## ACTIVITY
Could the records below please be retyped exactly, with their pictures left out?

## DATA SHOWN
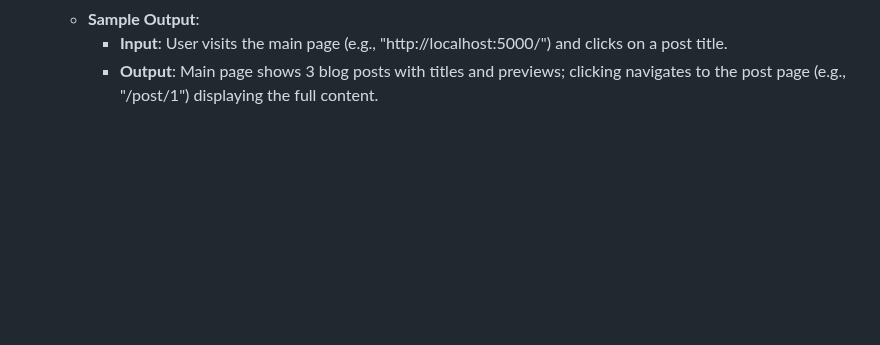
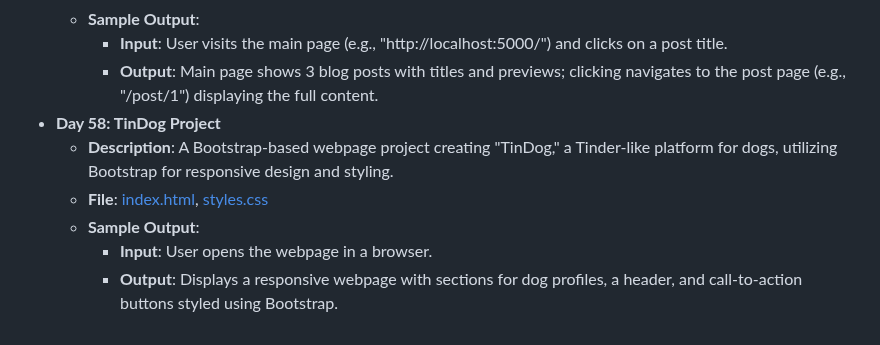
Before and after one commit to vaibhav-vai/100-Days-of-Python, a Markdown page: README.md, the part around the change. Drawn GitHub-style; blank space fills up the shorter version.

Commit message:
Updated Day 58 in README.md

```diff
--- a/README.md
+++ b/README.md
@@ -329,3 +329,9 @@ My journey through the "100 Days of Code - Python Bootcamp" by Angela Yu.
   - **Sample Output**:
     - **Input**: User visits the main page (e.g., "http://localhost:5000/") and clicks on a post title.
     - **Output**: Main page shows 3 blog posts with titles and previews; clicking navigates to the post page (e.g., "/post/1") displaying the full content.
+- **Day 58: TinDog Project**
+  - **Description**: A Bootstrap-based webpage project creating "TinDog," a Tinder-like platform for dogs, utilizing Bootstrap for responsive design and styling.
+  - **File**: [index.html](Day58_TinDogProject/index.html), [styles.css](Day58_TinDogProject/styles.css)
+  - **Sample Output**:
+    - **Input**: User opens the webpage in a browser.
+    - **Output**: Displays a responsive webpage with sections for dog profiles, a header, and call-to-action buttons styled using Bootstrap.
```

## EXERCISE RESULT
Before and after one commit to vaibhav-vai/100-Days-of-Python, a Markdown page: README.md, the part around the change. Drawn GitHub-style; blank space fills up the shorter version.

Commit message:
Updated Day 58 in README.md

```diff
--- a/README.md
+++ b/README.md
@@ -329,3 +329,9 @@ My journey through the "100 Days of Code - Python Bootcamp" by Angela Yu.
   - **Sample Output**:
     - **Input**: User visits the main page (e.g., "http://localhost:5000/") and clicks on a post title.
     - **Output**: Main page shows 3 blog posts with titles and previews; clicking navigates to the post page (e.g., "/post/1") displaying the full content.
+- **Day 58: TinDog Project**
+  - **Description**: A Bootstrap-based webpage project creating "TinDog," a Tinder-like platform for dogs, utilizing Bootstrap for responsive design and styling.
+  - **File**: [index.html](Day58_TinDogProject/index.html), [styles.css](Day58_TinDogProject/styles.css)
+  - **Sample Output**:
+    - **Input**: User opens the webpage in a browser.
+    - **Output**: Displays a responsive webpage with sections for dog profiles, a header, and call-to-action buttons styled using Bootstrap.
```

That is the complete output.